##### Supplied data
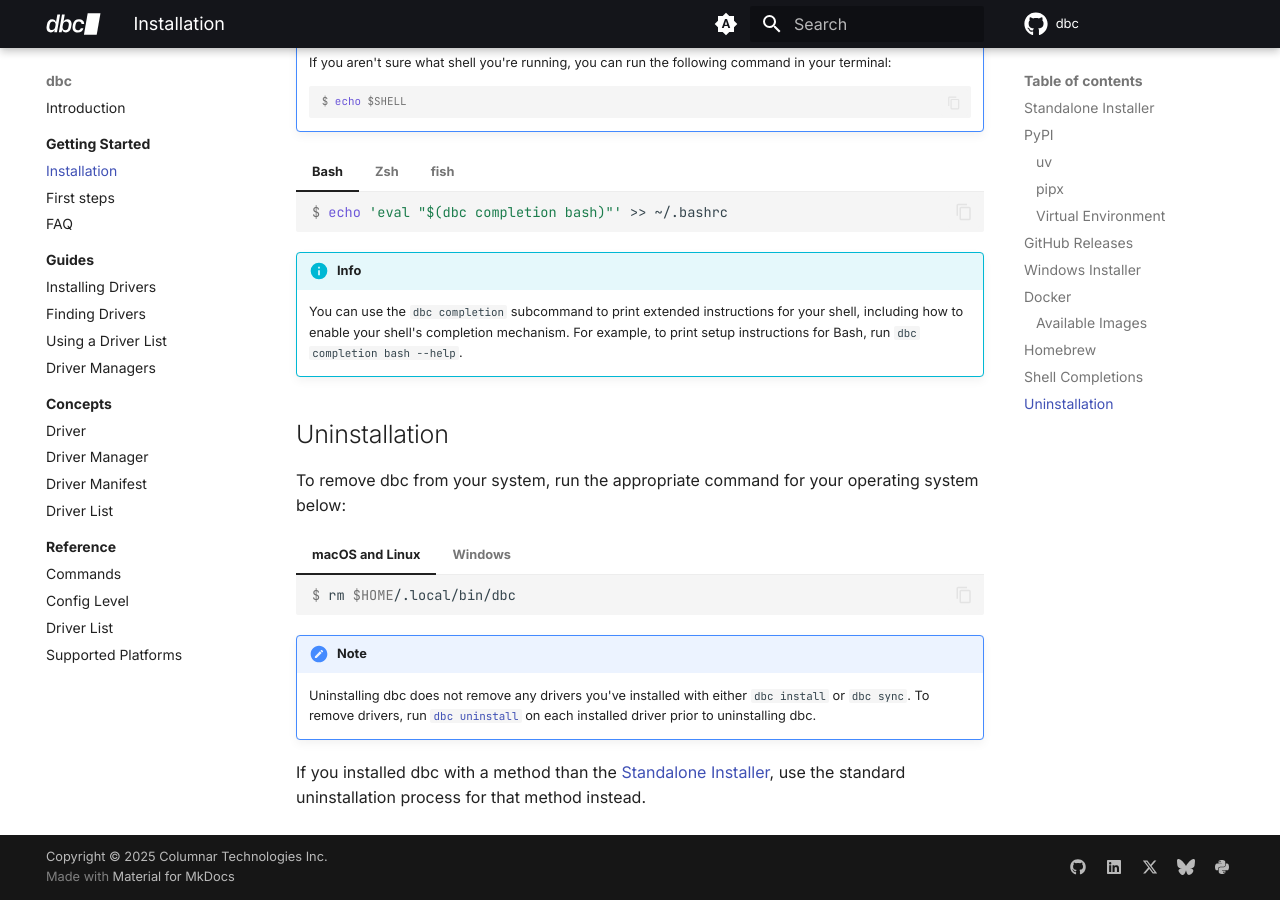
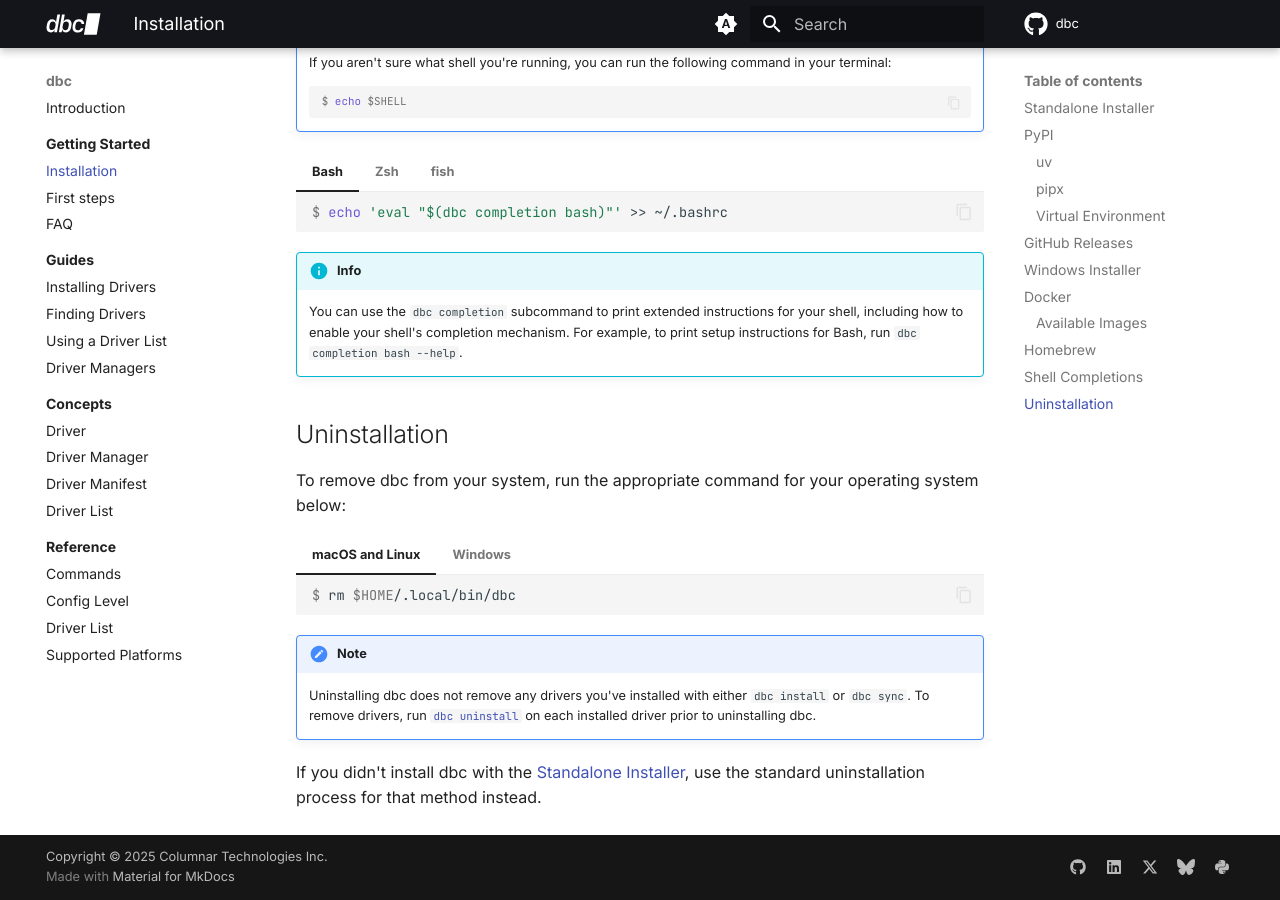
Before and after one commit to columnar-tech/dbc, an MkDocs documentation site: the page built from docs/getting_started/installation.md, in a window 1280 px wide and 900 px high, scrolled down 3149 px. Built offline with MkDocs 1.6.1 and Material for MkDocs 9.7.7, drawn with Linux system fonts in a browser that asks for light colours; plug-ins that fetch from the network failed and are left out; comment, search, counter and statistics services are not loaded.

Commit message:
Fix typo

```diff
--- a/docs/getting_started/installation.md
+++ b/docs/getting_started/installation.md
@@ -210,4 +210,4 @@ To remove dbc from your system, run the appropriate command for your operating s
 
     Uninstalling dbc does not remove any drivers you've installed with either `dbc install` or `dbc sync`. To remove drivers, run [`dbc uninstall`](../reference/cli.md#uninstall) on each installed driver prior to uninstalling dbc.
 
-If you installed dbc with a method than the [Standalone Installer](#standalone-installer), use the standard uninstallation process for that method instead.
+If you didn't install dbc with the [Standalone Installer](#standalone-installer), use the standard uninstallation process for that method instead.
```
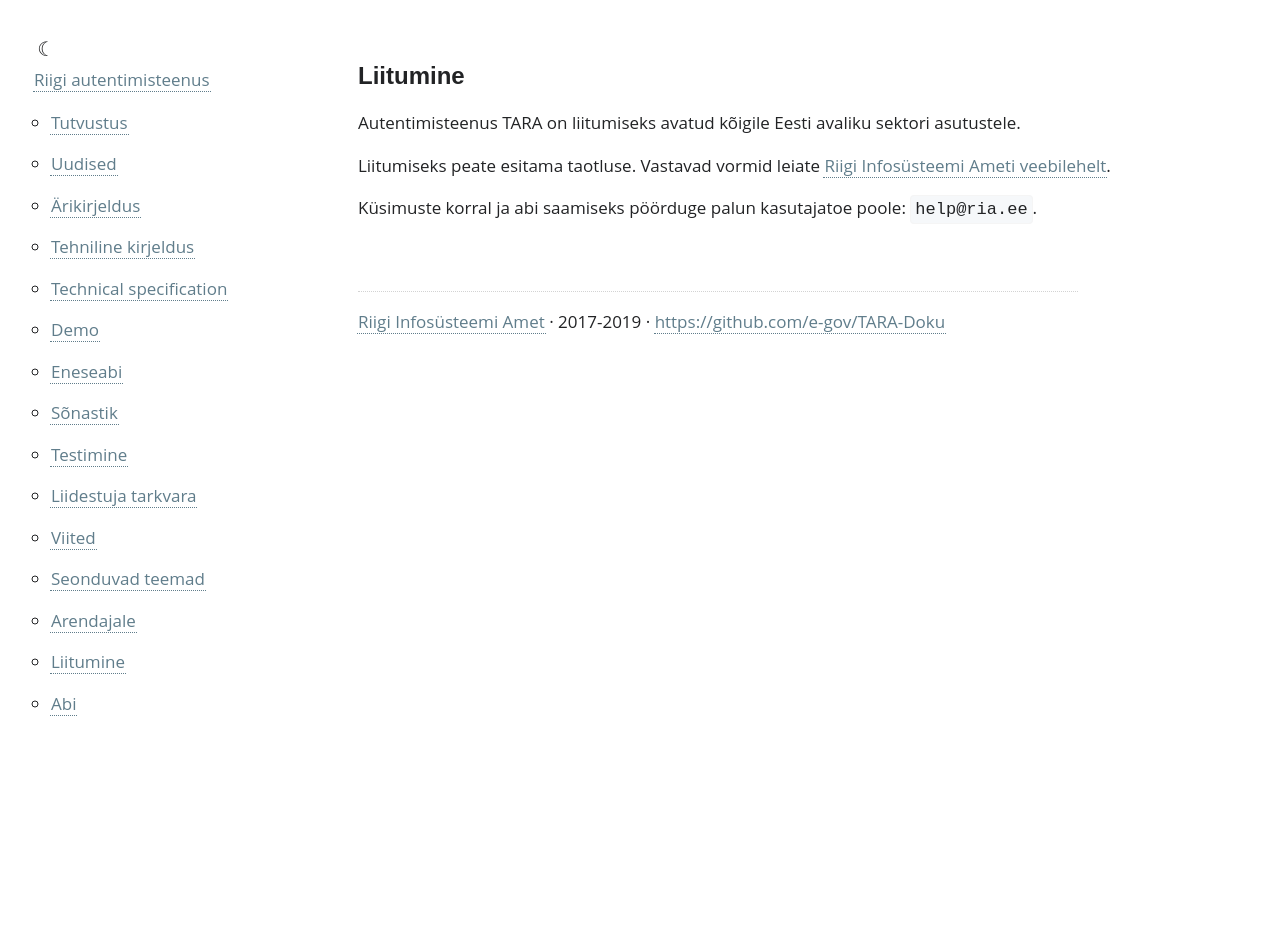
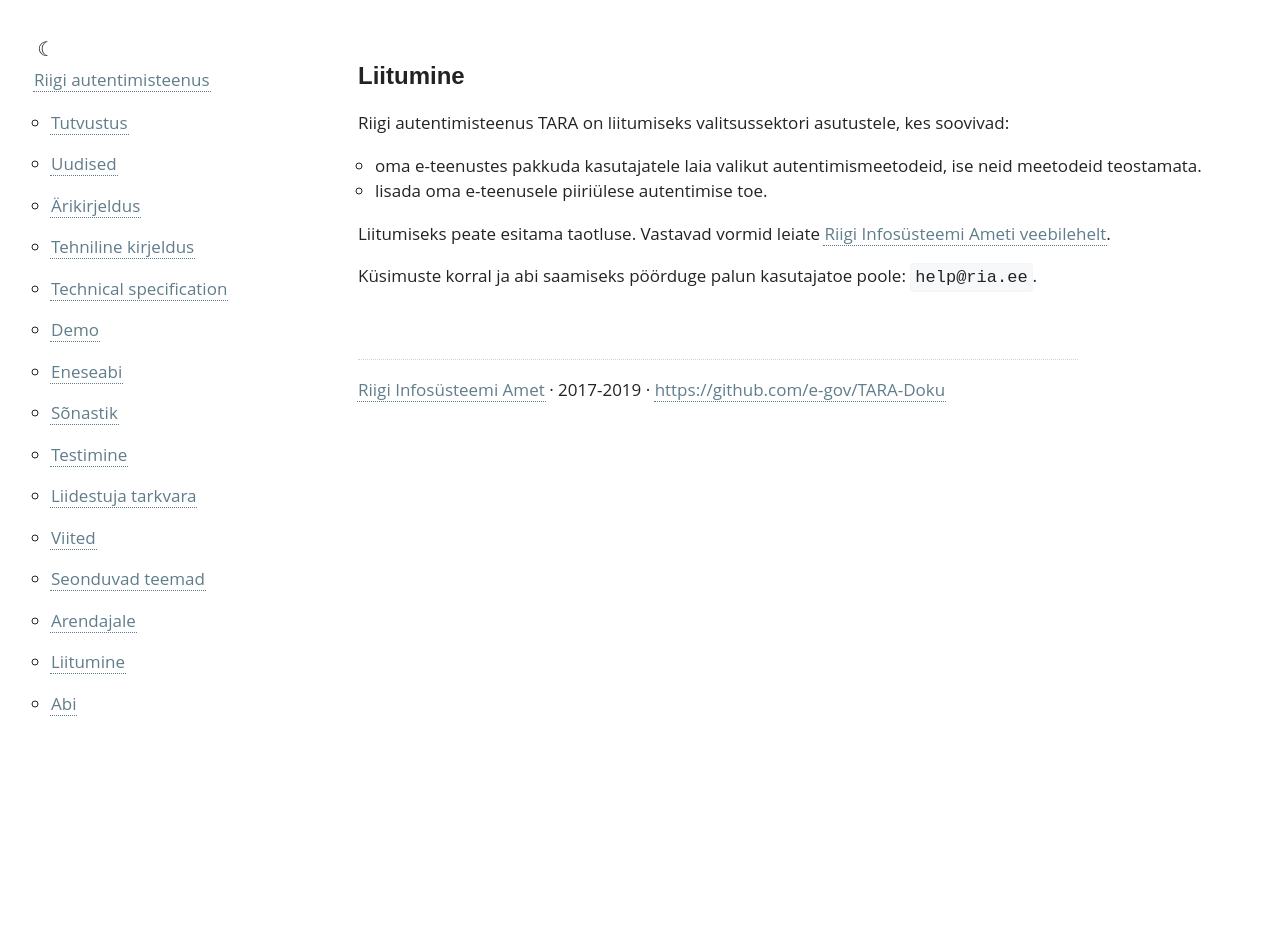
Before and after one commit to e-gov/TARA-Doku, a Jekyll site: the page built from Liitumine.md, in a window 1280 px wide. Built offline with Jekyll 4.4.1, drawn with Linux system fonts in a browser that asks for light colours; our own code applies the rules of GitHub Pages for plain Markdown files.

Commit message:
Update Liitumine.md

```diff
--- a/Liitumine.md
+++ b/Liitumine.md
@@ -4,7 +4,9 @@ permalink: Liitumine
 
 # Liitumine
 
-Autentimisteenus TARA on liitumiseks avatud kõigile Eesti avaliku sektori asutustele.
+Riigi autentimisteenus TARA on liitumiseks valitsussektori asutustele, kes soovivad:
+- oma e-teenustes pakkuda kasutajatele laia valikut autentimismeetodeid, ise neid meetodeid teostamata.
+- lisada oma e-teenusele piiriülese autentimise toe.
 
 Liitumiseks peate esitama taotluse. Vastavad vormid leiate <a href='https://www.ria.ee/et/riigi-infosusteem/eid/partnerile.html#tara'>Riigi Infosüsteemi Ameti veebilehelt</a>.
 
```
##########
* [Aim of the task] Examine the listing and say how many of its lines contain the string "that". Give the number alone.

* [Response] 4